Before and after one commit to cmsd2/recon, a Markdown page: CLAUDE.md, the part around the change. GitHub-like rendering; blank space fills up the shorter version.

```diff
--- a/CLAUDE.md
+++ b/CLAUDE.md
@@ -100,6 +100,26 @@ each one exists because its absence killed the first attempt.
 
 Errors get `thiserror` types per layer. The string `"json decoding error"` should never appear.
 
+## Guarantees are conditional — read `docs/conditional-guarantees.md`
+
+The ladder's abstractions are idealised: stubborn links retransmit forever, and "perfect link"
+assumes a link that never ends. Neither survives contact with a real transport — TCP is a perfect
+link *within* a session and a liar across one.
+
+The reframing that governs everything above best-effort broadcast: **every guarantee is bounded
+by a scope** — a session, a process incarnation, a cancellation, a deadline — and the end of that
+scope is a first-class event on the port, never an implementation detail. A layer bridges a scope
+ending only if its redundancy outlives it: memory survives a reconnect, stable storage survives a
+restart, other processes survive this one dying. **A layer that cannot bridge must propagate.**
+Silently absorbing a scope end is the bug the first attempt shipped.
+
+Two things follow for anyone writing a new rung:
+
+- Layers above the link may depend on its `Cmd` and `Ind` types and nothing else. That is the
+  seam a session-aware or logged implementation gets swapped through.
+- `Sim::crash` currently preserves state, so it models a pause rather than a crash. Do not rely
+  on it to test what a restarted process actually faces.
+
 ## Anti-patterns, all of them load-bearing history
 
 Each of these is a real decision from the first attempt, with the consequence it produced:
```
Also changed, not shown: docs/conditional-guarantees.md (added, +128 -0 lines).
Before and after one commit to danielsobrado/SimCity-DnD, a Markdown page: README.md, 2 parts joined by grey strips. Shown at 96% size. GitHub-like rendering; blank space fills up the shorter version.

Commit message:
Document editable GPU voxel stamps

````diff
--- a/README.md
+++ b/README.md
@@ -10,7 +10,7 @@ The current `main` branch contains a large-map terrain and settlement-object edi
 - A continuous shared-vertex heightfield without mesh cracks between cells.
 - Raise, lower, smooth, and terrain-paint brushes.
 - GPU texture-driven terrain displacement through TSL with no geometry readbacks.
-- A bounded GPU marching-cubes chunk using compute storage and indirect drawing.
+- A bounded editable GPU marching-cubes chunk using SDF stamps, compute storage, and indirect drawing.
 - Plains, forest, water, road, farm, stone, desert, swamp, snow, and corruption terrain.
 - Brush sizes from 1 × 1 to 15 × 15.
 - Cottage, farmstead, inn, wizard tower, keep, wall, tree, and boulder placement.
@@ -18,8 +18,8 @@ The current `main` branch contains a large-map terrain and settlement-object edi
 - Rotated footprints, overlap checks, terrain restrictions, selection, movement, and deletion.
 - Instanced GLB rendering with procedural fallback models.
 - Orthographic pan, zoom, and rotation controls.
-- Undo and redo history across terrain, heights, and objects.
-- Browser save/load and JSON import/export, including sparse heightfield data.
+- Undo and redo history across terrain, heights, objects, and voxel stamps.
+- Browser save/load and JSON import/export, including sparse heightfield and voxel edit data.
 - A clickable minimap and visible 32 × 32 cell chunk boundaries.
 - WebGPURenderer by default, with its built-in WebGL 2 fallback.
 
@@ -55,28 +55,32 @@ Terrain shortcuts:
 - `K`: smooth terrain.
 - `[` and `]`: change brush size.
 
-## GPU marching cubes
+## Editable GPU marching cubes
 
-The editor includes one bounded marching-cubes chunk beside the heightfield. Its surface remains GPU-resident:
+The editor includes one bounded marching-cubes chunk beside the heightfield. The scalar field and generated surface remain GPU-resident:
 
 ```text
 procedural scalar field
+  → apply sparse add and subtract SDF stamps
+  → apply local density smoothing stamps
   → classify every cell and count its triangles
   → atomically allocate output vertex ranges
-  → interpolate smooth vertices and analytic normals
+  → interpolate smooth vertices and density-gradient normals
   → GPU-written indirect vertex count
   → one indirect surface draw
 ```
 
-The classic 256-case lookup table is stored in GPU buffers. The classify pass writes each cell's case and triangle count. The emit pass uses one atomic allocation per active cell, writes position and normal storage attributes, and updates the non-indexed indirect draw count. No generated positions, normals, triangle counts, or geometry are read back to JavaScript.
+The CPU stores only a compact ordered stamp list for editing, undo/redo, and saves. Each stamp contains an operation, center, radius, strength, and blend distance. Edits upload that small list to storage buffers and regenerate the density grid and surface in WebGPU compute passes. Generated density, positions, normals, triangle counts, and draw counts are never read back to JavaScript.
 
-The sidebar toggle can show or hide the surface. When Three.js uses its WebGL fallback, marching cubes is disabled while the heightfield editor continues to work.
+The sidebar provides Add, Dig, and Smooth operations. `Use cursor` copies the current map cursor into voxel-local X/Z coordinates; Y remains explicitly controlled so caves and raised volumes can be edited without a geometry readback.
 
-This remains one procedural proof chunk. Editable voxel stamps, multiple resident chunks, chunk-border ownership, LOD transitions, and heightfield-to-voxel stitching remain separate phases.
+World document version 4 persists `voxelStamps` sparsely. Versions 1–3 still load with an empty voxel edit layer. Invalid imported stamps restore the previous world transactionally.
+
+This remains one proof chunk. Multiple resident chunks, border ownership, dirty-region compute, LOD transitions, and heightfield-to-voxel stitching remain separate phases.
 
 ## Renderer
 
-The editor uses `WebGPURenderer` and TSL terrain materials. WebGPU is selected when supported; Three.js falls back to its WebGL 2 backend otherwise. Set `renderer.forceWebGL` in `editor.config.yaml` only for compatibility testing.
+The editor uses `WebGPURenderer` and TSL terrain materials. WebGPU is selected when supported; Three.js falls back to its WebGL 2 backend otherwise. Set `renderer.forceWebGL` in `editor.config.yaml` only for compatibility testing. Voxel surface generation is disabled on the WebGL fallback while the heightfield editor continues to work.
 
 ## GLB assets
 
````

TASK
Your task is to repeat each line of the material exactly.

RESULT
Before and after one commit to cmsd2/recon, a Markdown page: CLAUDE.md, the part around the change. GitHub-like rendering; blank space fills up the shorter version.

```diff
--- a/CLAUDE.md
+++ b/CLAUDE.md
@@ -100,6 +100,26 @@ each one exists because its absence killed the first attempt.
 
 Errors get `thiserror` types per layer. The string `"json decoding error"` should never appear.
 
+## Guarantees are conditional — read `docs/conditional-guarantees.md`
+
+The ladder's abstractions are idealised: stubborn links retransmit forever, and "perfect link"
+assumes a link that never ends. Neither survives contact with a real transport — TCP is a perfect
+link *within* a session and a liar across one.
+
+The reframing that governs everything above best-effort broadcast: **every guarantee is bounded
+by a scope** — a session, a process incarnation, a cancellation, a deadline — and the end of that
+scope is a first-class event on the port, never an implementation detail. A layer bridges a scope
+ending only if its redundancy outlives it: memory survives a reconnect, stable storage survives a
+restart, other processes survive this one dying. **A layer that cannot bridge must propagate.**
+Silently absorbing a scope end is the bug the first attempt shipped.
+
+Two things follow for anyone writing a new rung:
+
+- Layers above the link may depend on its `Cmd` and `Ind` types and nothing else. That is the
+  seam a session-aware or logged implementation gets swapped through.
+- `Sim::crash` currently preserves state, so it models a pause rather than a crash. Do not rely
+  on it to test what a restarted process actually faces.
+
 ## Anti-patterns, all of them load-bearing history
 
 Each of these is a real decision from the first attempt, with the consequence it produced:
```
Also changed, not shown: docs/conditional-guarantees.md (added, +128 -0 lines).
Before and after one commit to danielsobrado/SimCity-DnD, a Markdown page: README.md, 2 parts joined by grey strips. Shown at 96% size. GitHub-like rendering; blank space fills up the shorter version.

Commit message:
Document editable GPU voxel stamps

````diff
--- a/README.md
+++ b/README.md
@@ -10,7 +10,7 @@ The current `main` branch contains a large-map terrain and settlement-object edi
 - A continuous shared-vertex heightfield without mesh cracks between cells.
 - Raise, lower, smooth, and terrain-paint brushes.
 - GPU texture-driven terrain displacement through TSL with no geometry readbacks.
-- A bounded GPU marching-cubes chunk using compute storage and indirect drawing.
+- A bounded editable GPU marching-cubes chunk using SDF stamps, compute storage, and indirect drawing.
 - Plains, forest, water, road, farm, stone, desert, swamp, snow, and corruption terrain.
 - Brush sizes from 1 × 1 to 15 × 15.
 - Cottage, farmstead, inn, wizard tower, keep, wall, tree, and boulder placement.
@@ -18,8 +18,8 @@ The current `main` branch contains a large-map terrain and settlement-object edi
 - Rotated footprints, overlap checks, terrain restrictions, selection, movement, and deletion.
 - Instanced GLB rendering with procedural fallback models.
 - Orthographic pan, zoom, and rotation controls.
-- Undo and redo history across terrain, heights, and objects.
-- Browser save/load and JSON import/export, including sparse heightfield data.
+- Undo and redo history across terrain, heights, objects, and voxel stamps.
+- Browser save/load and JSON import/export, including sparse heightfield and voxel edit data.
 - A clickable minimap and visible 32 × 32 cell chunk boundaries.
 - WebGPURenderer by default, with its built-in WebGL 2 fallback.
 
@@ -55,28 +55,32 @@ Terrain shortcuts:
 - `K`: smooth terrain.
 - `[` and `]`: change brush size.
 
-## GPU marching cubes
+## Editable GPU marching cubes
 
-The editor includes one bounded marching-cubes chunk beside the heightfield. Its surface remains GPU-resident:
+The editor includes one bounded marching-cubes chunk beside the heightfield. The scalar field and generated surface remain GPU-resident:
 
 ```text
 procedural scalar field
+  → apply sparse add and subtract SDF stamps
+  → apply local density smoothing stamps
   → classify every cell and count its triangles
   → atomically allocate output vertex ranges
-  → interpolate smooth vertices and analytic normals
+  → interpolate smooth vertices and density-gradient normals
   → GPU-written indirect vertex count
   → one indirect surface draw
 ```
 
-The classic 256-case lookup table is stored in GPU buffers. The classify pass writes each cell's case and triangle count. The emit pass uses one atomic allocation per active cell, writes position and normal storage attributes, and updates the non-indexed indirect draw count. No generated positions, normals, triangle counts, or geometry are read back to JavaScript.
+The CPU stores only a compact ordered stamp list for editing, undo/redo, and saves. Each stamp contains an operation, center, radius, strength, and blend distance. Edits upload that small list to storage buffers and regenerate the density grid and surface in WebGPU compute passes. Generated density, positions, normals, triangle counts, and draw counts are never read back to JavaScript.
 
-The sidebar toggle can show or hide the surface. When Three.js uses its WebGL fallback, marching cubes is disabled while the heightfield editor continues to work.
+The sidebar provides Add, Dig, and Smooth operations. `Use cursor` copies the current map cursor into voxel-local X/Z coordinates; Y remains explicitly controlled so caves and raised volumes can be edited without a geometry readback.
 
-This remains one procedural proof chunk. Editable voxel stamps, multiple resident chunks, chunk-border ownership, LOD transitions, and heightfield-to-voxel stitching remain separate phases.
+World document version 4 persists `voxelStamps` sparsely. Versions 1–3 still load with an empty voxel edit layer. Invalid imported stamps restore the previous world transactionally.
+
+This remains one proof chunk. Multiple resident chunks, border ownership, dirty-region compute, LOD transitions, and heightfield-to-voxel stitching remain separate phases.
 
 ## Renderer
 
-The editor uses `WebGPURenderer` and TSL terrain materials. WebGPU is selected when supported; Three.js falls back to its WebGL 2 backend otherwise. Set `renderer.forceWebGL` in `editor.config.yaml` only for compatibility testing.
+The editor uses `WebGPURenderer` and TSL terrain materials. WebGPU is selected when supported; Three.js falls back to its WebGL 2 backend otherwise. Set `renderer.forceWebGL` in `editor.config.yaml` only for compatibility testing. Voxel surface generation is disabled on the WebGL fallback while the heightfield editor continues to work.
 
 ## GLB assets
 
````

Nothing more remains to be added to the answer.